TASK DETAILS: Check every line of the material below for the string "mark", and return the ones that have it.

━━━ EXTRACTED MATERIAL

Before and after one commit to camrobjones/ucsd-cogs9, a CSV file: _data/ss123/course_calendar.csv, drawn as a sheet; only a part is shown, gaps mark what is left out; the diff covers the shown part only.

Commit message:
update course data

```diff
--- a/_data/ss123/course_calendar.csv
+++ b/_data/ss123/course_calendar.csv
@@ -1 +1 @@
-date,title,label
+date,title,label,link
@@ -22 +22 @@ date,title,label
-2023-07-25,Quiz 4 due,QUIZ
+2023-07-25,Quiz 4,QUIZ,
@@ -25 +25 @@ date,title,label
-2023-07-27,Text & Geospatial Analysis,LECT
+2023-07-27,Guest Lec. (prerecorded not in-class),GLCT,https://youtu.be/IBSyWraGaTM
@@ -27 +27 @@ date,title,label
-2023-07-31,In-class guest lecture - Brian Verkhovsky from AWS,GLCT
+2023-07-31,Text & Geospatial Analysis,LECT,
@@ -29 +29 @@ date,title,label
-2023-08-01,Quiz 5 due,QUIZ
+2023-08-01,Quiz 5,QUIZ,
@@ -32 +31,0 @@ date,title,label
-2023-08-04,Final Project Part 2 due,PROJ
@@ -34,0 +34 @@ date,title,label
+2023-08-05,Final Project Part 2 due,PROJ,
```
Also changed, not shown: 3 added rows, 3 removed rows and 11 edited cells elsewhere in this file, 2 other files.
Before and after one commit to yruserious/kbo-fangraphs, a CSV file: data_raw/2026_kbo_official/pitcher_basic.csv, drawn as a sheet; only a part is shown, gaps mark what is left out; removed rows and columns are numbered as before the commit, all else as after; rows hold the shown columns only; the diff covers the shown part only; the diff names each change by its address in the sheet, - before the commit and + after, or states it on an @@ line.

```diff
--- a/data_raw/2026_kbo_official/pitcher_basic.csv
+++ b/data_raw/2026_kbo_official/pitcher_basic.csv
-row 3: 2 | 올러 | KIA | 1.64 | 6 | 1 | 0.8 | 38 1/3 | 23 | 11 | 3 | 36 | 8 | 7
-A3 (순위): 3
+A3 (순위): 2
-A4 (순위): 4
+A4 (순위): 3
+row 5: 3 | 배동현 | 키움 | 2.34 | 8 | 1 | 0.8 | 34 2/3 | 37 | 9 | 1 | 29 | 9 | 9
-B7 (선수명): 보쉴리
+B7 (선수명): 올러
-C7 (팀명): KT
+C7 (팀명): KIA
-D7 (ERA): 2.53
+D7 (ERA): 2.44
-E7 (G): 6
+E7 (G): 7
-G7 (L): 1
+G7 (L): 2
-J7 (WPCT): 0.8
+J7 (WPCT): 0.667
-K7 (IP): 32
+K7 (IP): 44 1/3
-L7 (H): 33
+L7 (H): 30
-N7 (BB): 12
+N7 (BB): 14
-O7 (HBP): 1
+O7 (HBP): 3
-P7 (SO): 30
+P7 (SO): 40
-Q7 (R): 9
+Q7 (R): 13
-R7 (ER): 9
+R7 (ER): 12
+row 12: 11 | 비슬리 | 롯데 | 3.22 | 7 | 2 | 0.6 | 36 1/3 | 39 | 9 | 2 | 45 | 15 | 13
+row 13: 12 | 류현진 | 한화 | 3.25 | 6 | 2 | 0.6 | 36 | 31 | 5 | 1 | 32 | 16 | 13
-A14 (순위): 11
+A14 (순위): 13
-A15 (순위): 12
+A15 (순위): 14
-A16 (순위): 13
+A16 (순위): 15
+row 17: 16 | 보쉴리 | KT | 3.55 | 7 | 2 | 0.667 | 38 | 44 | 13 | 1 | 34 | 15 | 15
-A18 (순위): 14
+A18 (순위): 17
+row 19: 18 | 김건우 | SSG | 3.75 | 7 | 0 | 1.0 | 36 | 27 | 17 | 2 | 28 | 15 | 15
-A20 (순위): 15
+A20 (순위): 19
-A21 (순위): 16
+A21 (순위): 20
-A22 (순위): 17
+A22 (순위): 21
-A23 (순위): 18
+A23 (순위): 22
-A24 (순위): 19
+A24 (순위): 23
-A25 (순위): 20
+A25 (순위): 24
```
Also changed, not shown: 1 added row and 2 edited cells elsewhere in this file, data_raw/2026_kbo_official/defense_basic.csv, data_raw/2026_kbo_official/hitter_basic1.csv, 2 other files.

━━━━━━

FINISHED EXERCISE:
Before and after one commit to camrobjones/ucsd-cogs9, a CSV file: _data/ss123/course_calendar.csv, drawn as a sheet; only a part is shown, gaps mark what is left out; the diff covers the shown part only.
Before and after one commit to yruserious/kbo-fangraphs, a CSV file: data_raw/2026_kbo_official/pitcher_basic.csv, drawn as a sheet; only a part is shown, gaps mark what is left out; removed rows and columns are numbered as before the commit, all else as after; rows hold the shown columns only; the diff covers the shown part only; the diff names each change by its address in the sheet, - before the commit and + after, or states it on an @@ line.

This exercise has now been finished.